Gordon Campbell | Parliament TV | Parliament Today | Video | Questions Of the Day | Search

 


Collins’ memory recovery raises further concern

Grant ROBERTSON
Labour MP

21 April 2014
MEDIA STATEMENT

Collins’ memory recovery raises further concerns

Judith Collins sudden memory of briefing the New Zealand Ambassador to China about her dinner with a Chinese border official and her husband's fellow Oravida directors raises further concerns about exactly what was discussed, Labour MP Grant Robertson says.

"This clearly was not a private dinner as Judith Collins has claimed. Not only was there a senior Chinese official present, but Judith Collins briefed the New Zealand Ambassador about it.

“In Parliament last Thursday the minister conveniently forgot about the briefing. Once again we are having to drag details out of Judith Collins about her visit to China.

"The minister needs to reveal exactly what she told the ambassador about the dinner. If this really was just friends having a private dinner, why would she brief the Ambassador about what had happened and who was there?

“The Ambassador himself also needs to release any file notes he made about the dinner so we can get to the bottom of what was discussed.

"Just meeting with the official gives rise to a conflict of interest for Judith Collins on what was meant to be a taxpayer-funded trip about justice issues. But given Oravida's difficulties with getting products into China, its obvious this dinner was much more about Oravida than it was about friends having dinner.

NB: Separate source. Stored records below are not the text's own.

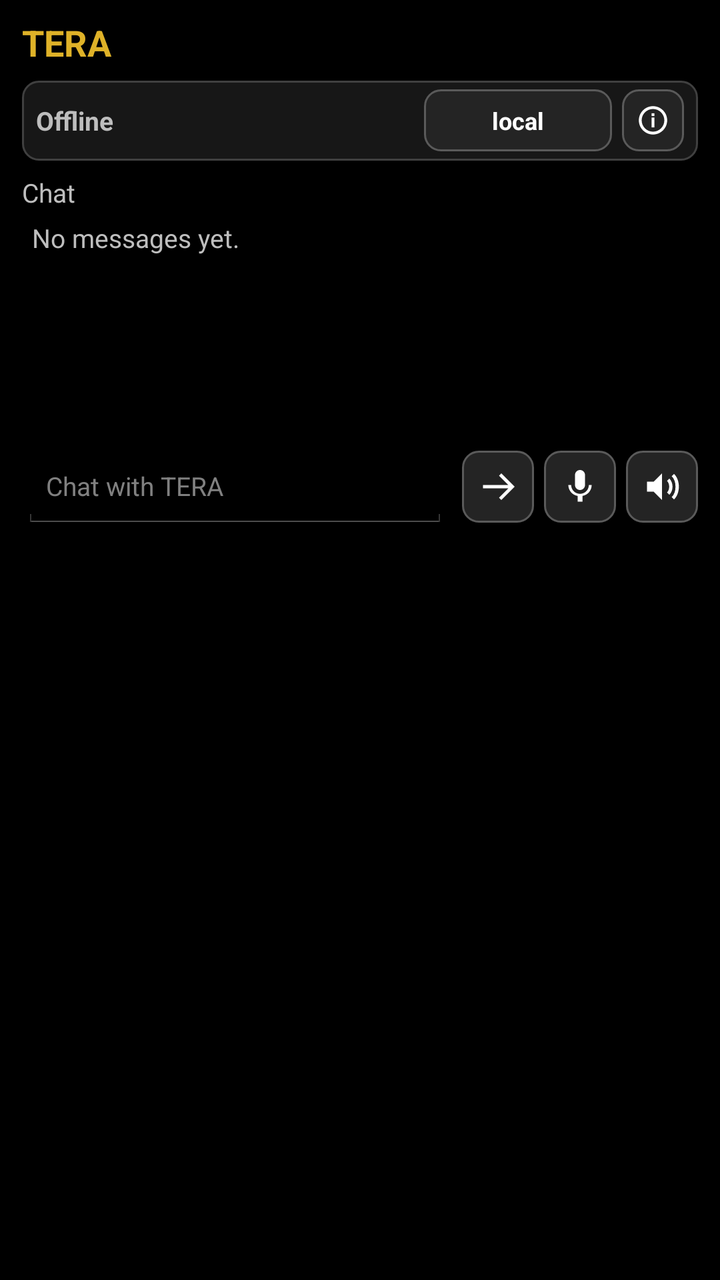
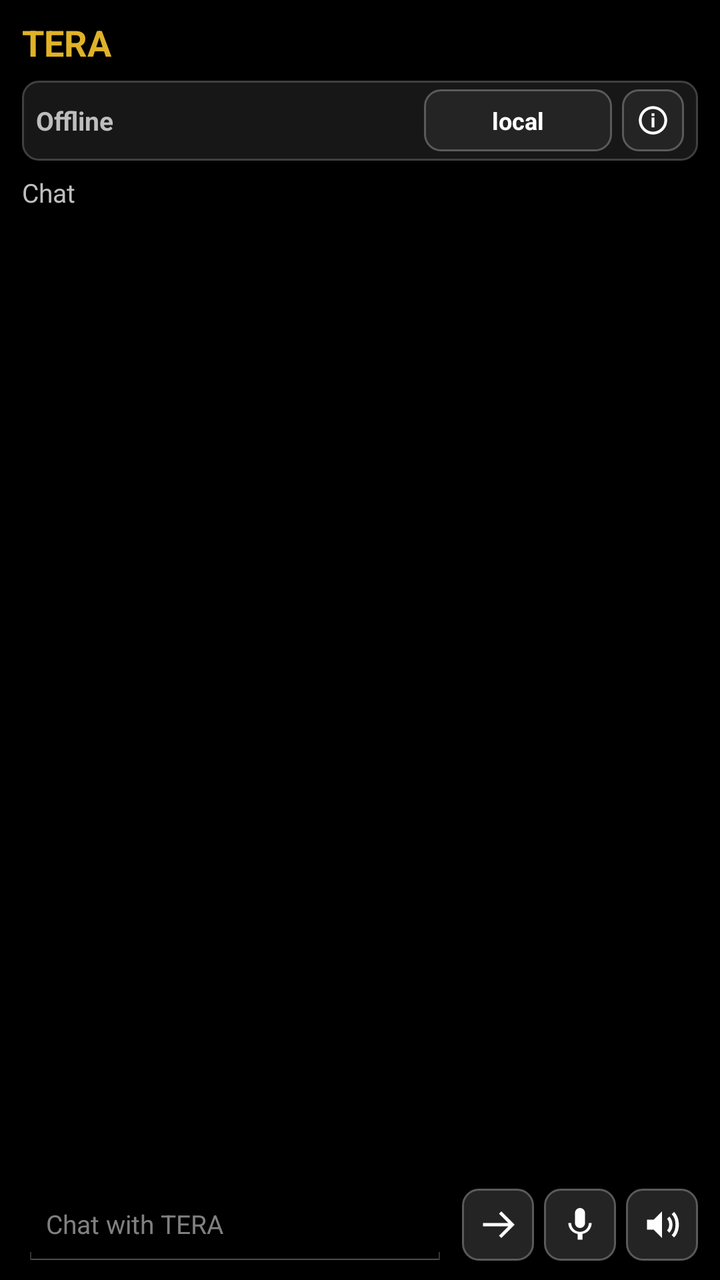

Before-and-after screenshots of an Android layout around one commit, followed by the original layout XML and the change that was made.
<!-- AndroidManifest.xml: application theme AppTheme -->
<!-- res/layout/main_layout.xml -->
<?xml version="1.0" encoding="utf-8"?>
<LinearLayout xmlns:android="http://schemas.android.com/apk/res/android"
    android:layout_width="match_parent"
    android:layout_height="wrap_content"
    android:layout_marginLeft="3dp"
    android:layout_marginRight="3dp"
    android:orientation="vertical"
    android:paddingLeft="11dp"
    android:paddingTop="9dp"
    android:paddingRight="11dp"
    android:paddingBottom="11dp">

        <TextView
            android:layout_width="match_parent"
            android:layout_height="wrap_content"
            android:text="@string/app_name"
            android:textColor="@color/heading_yellow"
            android:textStyle="bold"
            android:textSize="18sp" />

        <LinearLayout
            android:layout_width="match_parent"
            android:layout_height="40dp"
            android:layout_marginTop="7dp"
            android:gravity="center_vertical"
            android:orientation="horizontal"
            android:paddingLeft="7dp"
            android:paddingRight="7dp"
            android:background="@drawable/status_bar_bg">

            <TextView
                android:id="@+id/tera_connection_status"
                android:layout_width="0dp"
                android:layout_height="wrap_content"
                android:layout_weight="1"
                android:text="@string/connection_offline"
                android:textSize="13sp"
                android:textStyle="bold" />

            <Button
                android:id="@+id/tera_host_input"
                android:layout_width="94dp"
                android:layout_height="31dp"
                android:background="@drawable/chat_icon_button_bg"
                android:textColor="@color/white"
                android:textSize="12sp"
                android:textStyle="bold"
                android:text="@string/host_local" />

            <ImageButton
                android:id="@+id/tera_info"
                android:layout_width="31dp"
                android:layout_height="31dp"
                android:layout_marginLeft="5dp"
                android:background="@drawable/chat_icon_button_bg"
                android:contentDescription="@string/info_button"
                android:padding="7dp"
                android:scaleType="centerInside"
                android:src="@drawable/ic_info" />

        </LinearLayout>

        <TextView
            android:layout_width="match_parent"
            android:layout_height="wrap_content"
            android:layout_marginTop="7dp"
            android:text="Chat"
            android:textSize="13sp" />

        <ScrollView
            android:id="@+id/tera_chat_scroll"
            android:layout_width="match_parent"
            android:layout_height="108dp"
            android:fadeScrollbars="false">

            <TextView
                android:id="@+id/tera_chat_transcript"
                android:layout_width="match_parent"
                android:layout_height="wrap_content"
                android:gravity="top|start"
                android:padding="5dp"
                android:text="@string/chat_empty"
                android:textSize="13sp" />

        </ScrollView>

        <LinearLayout
            android:layout_width="match_parent"
            android:layout_height="43dp"
            android:layout_marginTop="9dp"
            android:orientation="horizontal">

            <EditText
                android:id="@+id/tera_chat_input"
                android:layout_width="0dp"
                android:layout_height="match_parent"
                android:layout_weight="1"
                android:hint="@string/chat_input_hint"
                android:imeOptions="flagNoEnterAction"
                android:inputType="textCapSentences|textMultiLine"
                android:maxLines="2"
                android:singleLine="false"
                android:textSize="13sp" />

            <ImageButton
                android:id="@+id/tera_send_message"
                android:layout_width="36dp"
                android:layout_height="36dp"
                android:layout_marginLeft="7dp"
                android:layout_gravity="center_vertical"
                android:background="@drawable/chat_icon_button_bg"
                android:contentDescription="@string/send_button"
                android:padding="8dp"
                android:scaleType="centerInside"
                android:src="@drawable/ic_send_arrow" />

            <ImageButton
                android:id="@+id/tera_voice_message"
                android:layout_width="36dp"
                android:layout_height="36dp"
                android:layout_marginLeft="5dp"
                android:layout_gravity="center_vertical"
                android:background="@drawable/chat_icon_button_bg"
                android:contentDescription="@string/mic_button"
                android:padding="8dp"
                android:scaleType="centerInside"
                android:src="@drawable/ic_microphone" />

            <ImageButton
                android:id="@+id/tera_tts_toggle"
                android:layout_width="36dp"
                android:layout_height="36dp"
                android:layout_marginLeft="5dp"
                android:layout_gravity="center_vertical"
                android:background="@drawable/chat_icon_button_bg"
                android:contentDescription="@string/tts_button"
                android:padding="8dp"
                android:scaleType="centerInside"
                android:src="@drawable/ic_volume" />

        </LinearLayout>

</LinearLayout>
<!-- resources referenced by this layout -->
<resources>
  <color name="heading_yellow">#dfb228</color>
  <color name="white">#ffffff</color>
  <!-- drawable chat_icon_button_bg (drawable) -->
  <?xml version="1.0" encoding="utf-8"?>
  <selector xmlns:android="http://schemas.android.com/apk/res/android">
      <item android:state_pressed="true">
          <shape android:shape="rectangle">
              <corners android:radius="8dp" />
              <solid android:color="#3A3A3A" />
              <stroke android:width="1dp" android:color="#777777" />
          </shape>
      </item>
      <item>
          <shape android:shape="rectangle">
              <corners android:radius="8dp" />
              <solid android:color="#242424" />
              <stroke android:width="1dp" android:color="#5A5A5A" />
          </shape>
      </item>
  </selector>
  <!-- drawable ic_microphone (drawable) -->
  <?xml version="1.0" encoding="utf-8"?>
  <vector xmlns:android="http://schemas.android.com/apk/res/android"
      android:width="24dp"
      android:height="24dp"
      android:viewportWidth="24"
      android:viewportHeight="24">
      <path
          android:fillColor="@android:color/white"
          android:pathData="M12,14C13.66,14 15,12.66 15,11L15,5C15,3.34 13.66,2 12,2C10.34,2 9,3.34 9,5L9,11C9,12.66 10.34,14 12,14Z" />
      <path
          android:fillColor="@android:color/white"
          android:pathData="M17.3,11C17.3,13.93 14.93,16.3 12,16.3C9.07,16.3 6.7,13.93 6.7,11L5,11C5,14.3 7.4,17.03 10.55,17.56L10.55,21L13.45,21L13.45,17.56C16.6,17.03 19,14.3 19,11Z" />
  </vector>
  <!-- drawable ic_send_arrow (drawable) -->
  <?xml version="1.0" encoding="utf-8"?>
  <vector xmlns:android="http://schemas.android.com/apk/res/android"
      android:width="24dp"
      android:height="24dp"
      android:viewportWidth="24"
      android:viewportHeight="24">
      <path
          android:fillColor="@android:color/white"
          android:pathData="M3,11L18.2,11L12.6,5.4L14,4L22,12L14,20L12.6,18.6L18.2,13L3,13Z" />
  </vector>
  <!-- drawable status_bar_bg (drawable) -->
  <?xml version="1.0" encoding="utf-8"?>
  <shape xmlns:android="http://schemas.android.com/apk/res/android"
      android:shape="rectangle">
      <corners android:radius="8dp" />
      <solid android:color="#171717" />
      <stroke android:width="1dp" android:color="#404040" />
  </shape>
  <string name="app_name">TERA</string>
  <string name="chat_empty">No messages yet.</string>
  <string name="chat_input_hint">Chat with TERA</string>
  <string name="connection_offline">Offline</string>
  <string name="host_local">local</string>
  <string name="info_button">INFO</string>
  <string name="mic_button">VOICE</string>
  <string name="send_button">SEND</string>
  <string name="tts_button">TEXT TO SPEECH</string>
  <style name="AppTheme" parent="@android:style/Theme.Holo">
          <item name="android:buttonStyle">@android:style/Widget.Button</item>
          <item name="android:imageButtonStyle">@android:style/Widget.Button</item>
          <item name="android:buttonStyleToggle">@android:style/Widget.Button</item>
          <item name="android:spinnerStyle">@style/ATAKSpinner</item>
          <item name="android:spinnerItemStyle">@style/ATAKSpinnerItem</item>
          <item name="android:editTextStyle">@style/ATAKEditText</item>
      </style>
  <style name="ATAKSpinner" parent="@android:style/Widget.Spinner">
          <item name="android:spinnerMode">dialog</item>
      </style>
  <style name="ATAKSpinnerItem">
          <item name="android:textColor">@android:color/white</item>
          <item name="android:dropDownVerticalOffset">0dip</item>
          <item name="android:dropDownHorizontalOffset">0dip</item>
          <item name="android:dropDownWidth">wrap_content</item>
          <item name="android:gravity">left|center_vertical</item>
      </style>
  <style name="ATAKEditText" parent="@android:style/Widget.EditText">
          
          
  
          
          <item name="android:imeOptions">flagNoFullscreen</item>
      </style>
  <!-- unchanged entries left out for length: 2 -->
</resources>

<!-- the commit's change to res/layout/main_layout.xml (unified diff, before → after) -->
@@ -1,14 +1,14 @@
 <?xml version="1.0" encoding="utf-8"?>
 <LinearLayout xmlns:android="http://schemas.android.com/apk/res/android"
     android:layout_width="match_parent"
-    android:layout_height="wrap_content"
+    android:layout_height="match_parent"
     android:layout_marginLeft="3dp"
     android:layout_marginRight="3dp"
     android:orientation="vertical"
     android:paddingLeft="11dp"
     android:paddingTop="9dp"
     android:paddingRight="11dp"
-    android:paddingBottom="11dp">
+    android:paddingBottom="6dp">
 
         <TextView
             android:layout_width="match_parent"
@@ -70,17 +70,17 @@
         <ScrollView
             android:id="@+id/tera_chat_scroll"
             android:layout_width="match_parent"
-            android:layout_height="108dp"
+            android:layout_height="0dp"
+            android:layout_weight="1"
             android:fadeScrollbars="false">
 
-            <TextView
+            <LinearLayout
                 android:id="@+id/tera_chat_transcript"
                 android:layout_width="match_parent"
                 android:layout_height="wrap_content"
+                android:orientation="vertical"
                 android:gravity="top|start"
-                android:padding="5dp"
-                android:text="@string/chat_empty"
-                android:textSize="13sp" />
+                android:padding="5dp" />
 
         </ScrollView>
 
<!-- resource entries referenced after the edit -->
@@ -54,7 +54,6 @@
       <stroke android:width="1dp" android:color="#404040" />
   </shape>
   <string name="app_name">TERA</string>
-  <string name="chat_empty">No messages yet.</string>
   <string name="chat_input_hint">Chat with TERA</string>
   <string name="connection_offline">Offline</string>
   <string name="host_local">local</string>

“Its time for Judith Collins to front up about this meeting and give up on her misleading and convenient memory lapses. John Key needs to step in and get the whole story from her.

“It appears each new revelation gives him more reason to sack her as a minister," Grant Robertson says.

ENDS


© Scoop Media

 
 
 
 
 
Parliament Headlines | Politics Headlines | Regional Headlines

Election Day: Make Sure You're A Part Of It!

Saturday 20 September, is election day, and New Zealanders’ last chance to have a say on who leads the country for the next three years.

“The people and parties we elect tomorrow will be making the decisions that affect us, our families and our communities,” says Robert Peden, Chief Electoral Officer. “It doesn’t get much more important than that, and we need all New Zealanders to use their voice and vote.”

Voting places will be open from 9.00am until 7.00pm on election day. The busiest time at voting places is usually 9.00am - 11.00am.

“Take your EasyVote card with you when you go to vote, as it will make voting faster and easier, and vote close to home if you can. But don’t worry if you forget your card, or didn’t receive one, because as long as you are enrolled to vote, your voice will be heard,” says Mr Peden. More>>

 

Get More From Scoop

 

LATEST HEADLINES

 
 
 
 
 
 
 
 
Parliament
Search Scoop  
 
 
Powered by Vodafone
NZ independent news